For a few minutes all the adults became children too. It was a four-year-old’s birthday party and, after the blue-interior Spiderman cake, the biggest thrill was a remote-controlled helicopter.
While these are generally set to amuse children, the fathers were enthralled – because, unlike most RC gadgets, this one, called an AR.Drone, is controlled by an iPhone.With a camera mounted in front and below the helicopter you get a live video stream from the camera you’ve selected. Because the helicopter is first on the floor, the video starts with your feet, and then as it floats up, a little magic happens. Kids not only see the helicopter take off but they see their faces in iPhone video. Dads, it should be noted, were just as impressed to see themselves.
Better yet, the drone is controlled using the built-in gyrometer of the iPhone (or other Apple devices or Android phones), and by tilting it you can control the helicopter. This is much more intuitive in the new version.
The French company, Parrot, captured the popular imagination with the AR.Drone in January 2010 at that great carnival of fresh products, the Consumer Electronics Show in Las Vegas. It’s the launch pad – literally in this case – for a plethora of gadgets, televisions, computers and the like; even though it comes just after the festive season rush.
In 2010 all the press belonged to the AR.Drone for its stand-out use of the iPhone as a controller. It uses its own little Wi-Fi hotspot to connect to the phone and may be the ultimate geek toy.

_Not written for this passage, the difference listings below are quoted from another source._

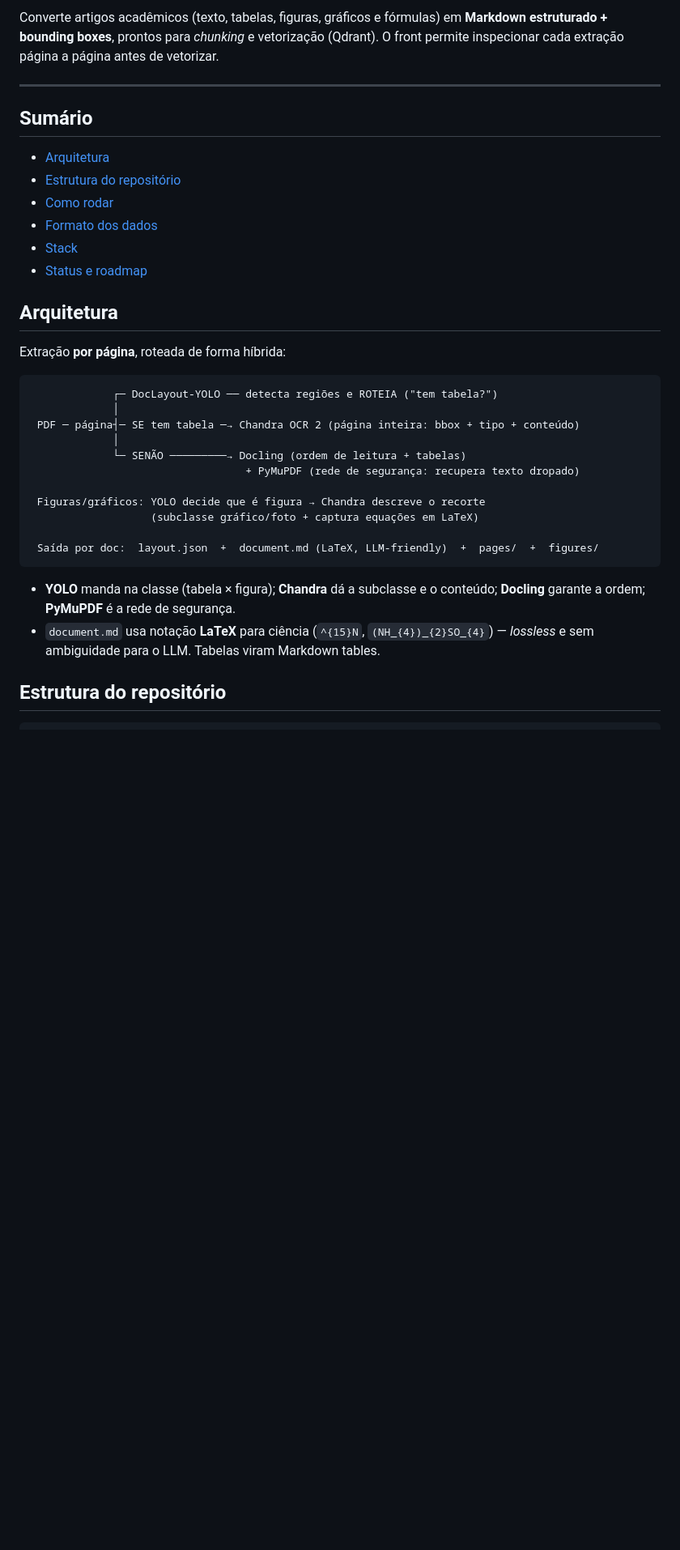
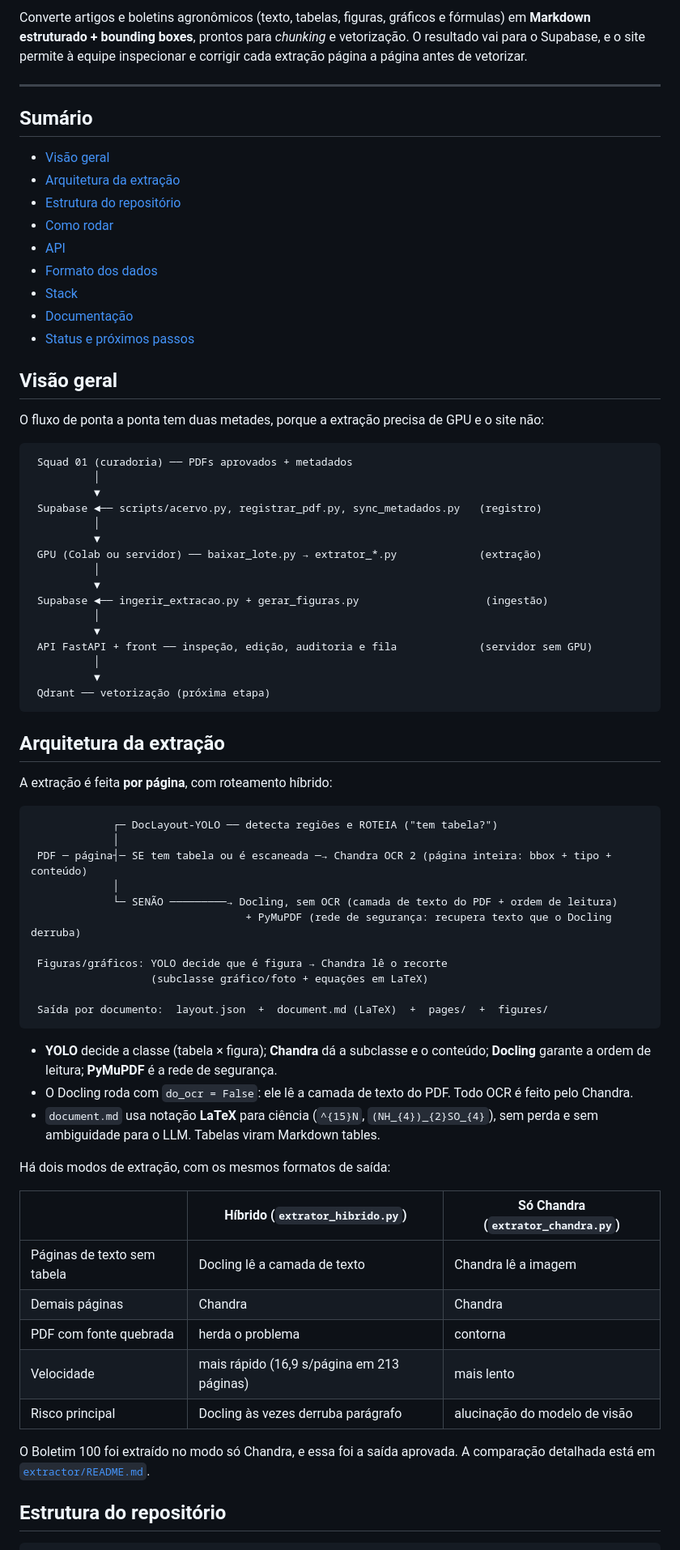
Before and after one commit to nicolasaws1/parser_rag_framework, a Markdown page: README.md, the part around one of its changes. Shown at 81% size. GitHub-like rendering; blank space fills up the shorter version.

````diff
--- a/README.md
+++ b/README.md
@@ -8,37 +9,76 @@
 
-Converte artigos acadêmicos (texto, tabelas, figuras, gráficos e fórmulas) em **Markdown estruturado + bounding boxes**, prontos para *chunking* e vetorização (Qdrant). O front permite inspecionar cada extração página a página antes de vetorizar.
+Converte artigos e boletins agronômicos (texto, tabelas, figuras, gráficos e fórmulas) em **Markdown estruturado + bounding boxes**, prontos para *chunking* e vetorização. O resultado vai para o Supabase, e o site permite à equipe inspecionar e corrigir cada extração página a página antes de vetorizar.
 
 ---
 
 ## Sumário
 
-- [Arquitetura](#arquitetura)
+- [Visão geral](#visão-geral)
+- [Arquitetura da extração](#arquitetura-da-extração)
 - [Estrutura do repositório](#estrutura-do-repositório)
 - [Como rodar](#como-rodar)
+- [API](#api)
 - [Formato dos dados](#formato-dos-dados)
 - [Stack](#stack)
-- [Status e roadmap](#status-e-roadmap)
+- [Documentação](#documentação)
+- [Status e próximos passos](#status-e-próximos-passos)
 
-## Arquitetura
+## Visão geral
 
-Extração **por página**, roteada de forma híbrida:
+O fluxo de ponta a ponta tem duas metades, porque a extração precisa de GPU e o site não:
+
+```
+ Squad 01 (curadoria) ── PDFs aprovados + metadados
+          │
+          ▼
+ Supabase ◄── scripts/acervo.py, registrar_pdf.py, sync_metadados.py   (registro)
+          │
+          ▼
+ GPU (Colab ou servidor) ── baixar_lote.py → extrator_*.py             (extração)
+          │
+          ▼
+ Supabase ◄── ingerir_extracao.py + gerar_figuras.py                    (ingestão)
+          │
+          ▼
+ API FastAPI + front ── inspeção, edição, auditoria e fila             (servidor sem GPU)
+          │
+          ▼
+ Qdrant ── vetorização (próxima etapa)
+```
+
+## Arquitetura da extração
+
+A extração é feita **por página**, com roteamento híbrido:
 
 ```
              ┌─ DocLayout-YOLO ── detecta regiões e ROTEIA ("tem tabela?")
              │
- PDF ─ página┤─ SE tem tabela ─→ Chandra OCR 2 (página inteira: bbox + tipo + conteúdo)
+ PDF ─ página┤─ SE tem tabela ou é escaneada ─→ Chandra OCR 2 (página inteira: bbox + tipo + conteúdo)
              │
-             └─ SENÃO ─────────→ Docling (ordem de leitura + tabelas)
-                                  + PyMuPDF (rede de segurança: recupera texto dropado)
+             └─ SENÃO ─────────→ Docling, sem OCR (camada de texto do PDF + ordem de leitura)
+                                  + PyMuPDF (rede de segurança: recupera texto que o Docling derruba)
 
- Figuras/gráficos: YOLO decide que é figura → Chandra descreve o recorte
-                   (subclasse gráfico/foto + captura equações em LaTeX)
+ Figuras/gráficos: YOLO decide que é figura → Chandra lê o recorte
+                   (subclasse gráfico/foto + equações em LaTeX)
 
- Saída por doc:  layout.json  +  document.md (LaTeX, LLM-friendly)  +  pages/  +  figures/
+ Saída por documento:  layout.json  +  document.md (LaTeX)  +  pages/  +  figures/
 ```
 
-- **YOLO** manda na classe (tabela × figura); **Chandra** dá a subclasse e o conteúdo; **Docling** garante a ordem; **PyMuPDF** é a rede de segurança.
-- `document.md` usa notação **LaTeX** para ciência (`^{15}N`, `(NH_{4})_{2}SO_{4}`) — *lossless* e sem ambiguidade para o LLM. Tabelas viram Markdown tables.
+- **YOLO** decide a classe (tabela × figura); **Chandra** dá a subclasse e o conteúdo; **Docling** garante a ordem de leitura; **PyMuPDF** é a rede de segurança.
+- O Docling roda com `do_ocr = False`: ele lê a camada de texto do PDF. Todo OCR é feito pelo Chandra.
+- `document.md` usa notação **LaTeX** para ciência (`^{15}N`, `(NH_{4})_{2}SO_{4}`), sem perda e sem ambiguidade para o LLM. Tabelas viram Markdown tables.
+
+Há dois modos de extração, com os mesmos formatos de saída:
+
+| | Híbrido (`extrator_hibrido.py`) | Só Chandra (`extrator_chandra.py`) |
+|---|---|---|
+| Páginas de texto sem tabela | Docling lê a camada de texto | Chandra lê a imagem |
+| Demais páginas | Chandra | Chandra |
+| PDF com fonte quebrada | herda o problema | contorna |
+| Velocidade | mais rápido (16,9 s/página em 213 páginas) | mais lento |
+| Risco principal | Docling às vezes derruba parágrafo | alucinação do modelo de visão |
+
+O Boletim 100 foi extraído no modo só Chandra, e essa foi a saída aprovada. A comparação detalhada está em [`extractor/README.md`](extractor/README.md).
 
 ## Estrutura do repositório
 
````
Also changed, not shown: other parts of README.md (+96 -40 lines).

Parrot recently released the AR.Drone 2.0 (AR stands for augmented reality because it was originally designed so game developers could make their own games for the flying, video-streaming gizmo). It has a better camera (it now shoots 720p video) and a host of other improvements, including indoor and outdoor modes. Technically it’s a quadriceptor – it has four rotors – and the polystyrene body (for indoor mode) protects the blades (and whatever they may crash into as you learn to fly it).
It has about 12 to 15 minutes of flying time (and 90 minutes to recharge the battery) and you can even flip the drone right over, once you’ve mastered the flight skills. It costs R3500 and is available from importers SMAC (smac.co.za).
It’s the ultimate big-boy toy, but who can blame boys (big and small) for loving something that is so easy to fly?
This article first appeared in The Times on 3 October